Victims rights campaigner challenges ruling that decision should be left to Northern Secretary

Secretary of State for Northern Ireland Julian Smith. In June 2018, a High Court judge held there was no legal obligation on the Northern Secretary to have a defined criteria in place for holding a border poll. Photograph: Justin Tallis/AFP via Getty Images

Secretary of State for Northern Ireland Julian Smith. In June 2018, a High Court judge held there was no legal obligation on the Northern Secretary to have a defined criteria in place for holding a border poll. Photograph: Justin Tallis/AFP via Getty Images

 

The British government has unlawfully failed to put in place a policy for holding a border poll in Northern Ireland, the British Court of Appeal heard on Thursday.

Lawyers for a victims campaigner claimed the current criteria for calling a referendum on the question of Irish unity lacks transparency.

Raymond McCord is challenging a ruling that it should be left to the Secretary of State for Northern Ireland to make a decision on the appropriate circumstances. According to his legal team that has led to an unconstitutional situation where current secretary Julian Smith has simply opted to maintain the status quo.

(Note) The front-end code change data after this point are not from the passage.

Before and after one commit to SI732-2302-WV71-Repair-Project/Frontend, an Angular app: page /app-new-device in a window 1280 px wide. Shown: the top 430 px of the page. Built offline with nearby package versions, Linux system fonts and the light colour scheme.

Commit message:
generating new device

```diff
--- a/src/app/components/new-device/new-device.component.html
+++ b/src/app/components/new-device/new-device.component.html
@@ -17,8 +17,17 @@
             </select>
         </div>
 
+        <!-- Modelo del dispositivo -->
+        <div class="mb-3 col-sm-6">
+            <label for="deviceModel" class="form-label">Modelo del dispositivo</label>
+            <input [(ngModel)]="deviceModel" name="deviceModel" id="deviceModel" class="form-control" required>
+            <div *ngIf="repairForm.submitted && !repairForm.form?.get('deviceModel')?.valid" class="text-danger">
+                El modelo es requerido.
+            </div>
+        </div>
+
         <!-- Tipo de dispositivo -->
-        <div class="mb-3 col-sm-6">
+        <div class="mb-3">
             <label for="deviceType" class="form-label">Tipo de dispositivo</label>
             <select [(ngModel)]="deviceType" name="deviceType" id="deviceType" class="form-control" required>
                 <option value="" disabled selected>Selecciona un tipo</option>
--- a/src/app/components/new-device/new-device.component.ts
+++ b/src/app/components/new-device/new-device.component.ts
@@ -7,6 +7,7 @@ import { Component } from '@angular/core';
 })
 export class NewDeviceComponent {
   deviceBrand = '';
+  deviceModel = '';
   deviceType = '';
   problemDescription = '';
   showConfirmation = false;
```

Ronan Lavery QC argued that a policy is now required to bring legal certainty. “My client doesn’t want a border poll, he feels that would be destabilising,” the barrister stressed. But he set out a scenario where such a referendum would be mandatory.

“That is a matter of assessment, with empirical evidence, and whether it would be the worst thing in the world for Northern Ireland if a poll was to be held, the secretary of state is obliged to hold that if the criteria is met.”

Under the terms of the 1998 Good Friday Agreement, Mr Smith can call a vote if he believes a majority of people in the region no longer want to remain part of the United Kingdom.

In June 2018, a High Court judge held there was no legal obligation on the Northern Secretary to have a defined criteria in place.

Mr McCord, an outspoken critic of loyalist paramilitaries since a UVF gang killed his son Raymond jnr in 1997, is appealing that determination. His lawyers contended that currently no one knows what the criteria is for convening a border poll – a position they alleged is is unlawful.

‘Set in stone’

As the hearing continued Mr McCord insisted his case was about helping all communities in Northern Ireland. “I am trying to take the orange and green sectarian politics and opinions out of a border poll,” he said outside court.

“I want to see a policy set in stone when such a referendum must be held, and not be left to the discretion of the secretary of state, or subject to the demands of either Sinn Féin or the DUP.”

His solicitor, Ciaran O’Hare of McIvor Farrell law firm, pointed to changing demographics and claimed Brexit has had a “profound” effect on attitudes to a united Ireland.

He added: “Right now, the people of Northern Ireland are being denied their constitutional right to self-determination.

“The decision of the Secretary of State for Northern Ireland to maintain the status quo is unconstitutional and flies in the face of the principle of self-determination and the spirit of the Good Friday Agreement.”